Low cost airlines sometimes have flights to destinations you maybe hadn’t considered before. Always up to try something new, I arrived in Riga, the capital city of Latvia and stayed in a very affordable AirB&B in the city centre. English is widely spoken and it only cost 12 euro to get from the airport using a Bolt (car ride service)
Split between and old and new city, we stayed the beautiful and compact old town.
Riga was settled 800 years ago and has been ruled by the Germans, Poles, Scandinavians and Russians during this time. I would recommend booking on to one of the walking tours, which will help get your bearings and a chance to learn more about the city and it’s inhabitants.
The city became rich as a Balkan trading hub and buildings like the Black Head House was built by the wealthy merchant guilds (so called because their patron saint was the dark skinned Egyptian Saint Maurice).
Local food, like a lot Eastern European countries is big on dark dense breads, potatoes and pork (vegetarian offerings are available but you might need to look around). The local pototo pancakes, served with creamy mushroom sauce was the perfect meal after being out in the cold sightseeing. (word of advice, the old town is mainly paved with sometimes uneven cobblestones, so be sure to wear flat thick soled shoes). The local drink you’ll find everywhere is called black balsam and was originally brewed as a medicine. It tastes like a cross between cough syrup and Jeager Meister and is 45% proof, and drank either in shots or cocktails and will blow your socks off.
For foodies Riga has a really excellent food market, selling local smoked fish, caviar, cheese, vegetables, sweets, pastries, bread and honey. It’s housed in old zeplin hangars close the river and you can also find places inside to have lunch
As you head to the edges of the old town you’ll some amazing Art Nouveau buildings (if you’re an architecture nerd, Riga is the place for you).
I knew very little about Riga and during conversations with some locals and visiting Lithuanians it was interesting to learn about their concerns over the current war in Ukraine. I had no idea of how badly both countries had been treated during the Stalin era. 45,000 Latvians, mainly the intelligencia and professionals were sent to Siberian gulags after the second war and the survivors were only allowed to return after Stalin’s death. Those who were able to return were kept under surveillance and forced to live 100km from main cities, meaning they could not practice their professions or gain an education.
Stalin also moved 600,000 Russians into Latvia, completely changing the demographic of the country. Currently Riga is made up of 60% people of Russian descent and 40% Latvian (in the rest of the country it’s 60% Latvian and 40% Russian). In Riga both communities live separately, living in different areas, attending separate schools etc. I got the sense that there is under lying tension between the communities.

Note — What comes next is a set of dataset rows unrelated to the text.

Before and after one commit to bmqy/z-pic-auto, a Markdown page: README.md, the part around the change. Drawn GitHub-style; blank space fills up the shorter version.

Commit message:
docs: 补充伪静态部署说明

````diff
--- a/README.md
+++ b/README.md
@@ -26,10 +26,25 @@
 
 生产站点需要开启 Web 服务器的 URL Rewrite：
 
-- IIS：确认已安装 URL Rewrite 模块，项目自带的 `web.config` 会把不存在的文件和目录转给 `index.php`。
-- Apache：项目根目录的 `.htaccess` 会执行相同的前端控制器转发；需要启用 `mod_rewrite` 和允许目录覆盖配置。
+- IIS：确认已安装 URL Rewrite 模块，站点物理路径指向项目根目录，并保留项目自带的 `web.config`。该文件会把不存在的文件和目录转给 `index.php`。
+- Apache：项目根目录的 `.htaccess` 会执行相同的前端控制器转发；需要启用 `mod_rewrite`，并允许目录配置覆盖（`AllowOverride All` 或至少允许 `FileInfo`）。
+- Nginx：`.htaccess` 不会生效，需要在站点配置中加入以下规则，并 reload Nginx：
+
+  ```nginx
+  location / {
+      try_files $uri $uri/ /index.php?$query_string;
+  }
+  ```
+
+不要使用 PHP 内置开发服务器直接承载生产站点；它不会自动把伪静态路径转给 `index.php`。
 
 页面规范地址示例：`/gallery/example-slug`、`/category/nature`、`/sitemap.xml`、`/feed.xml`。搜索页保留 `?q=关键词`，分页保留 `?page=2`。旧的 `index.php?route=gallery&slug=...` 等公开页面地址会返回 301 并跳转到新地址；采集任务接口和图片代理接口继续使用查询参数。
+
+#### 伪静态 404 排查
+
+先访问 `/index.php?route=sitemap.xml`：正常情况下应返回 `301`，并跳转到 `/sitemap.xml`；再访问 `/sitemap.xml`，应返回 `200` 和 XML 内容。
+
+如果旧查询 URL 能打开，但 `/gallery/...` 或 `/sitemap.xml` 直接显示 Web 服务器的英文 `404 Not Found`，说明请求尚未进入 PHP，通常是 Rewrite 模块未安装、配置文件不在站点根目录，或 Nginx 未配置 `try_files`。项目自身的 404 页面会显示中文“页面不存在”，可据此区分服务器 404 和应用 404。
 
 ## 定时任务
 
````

Both the Latvians and Lithuanians spoke about how they are sending support to Ukraine and how they’re stock piling food, fuel etc, or have escape plans in place if Ukraine is completely over run by Russian forces. It was sobering to consider the knock on effect the Ukrainian conflict was having on its neighbours, and is one of the reasons why it’s important to travel and learn a bit more about the world and what’s happening in it. . Despite this I would encourage anyone to visit the city, it’s a beautiful place with great people.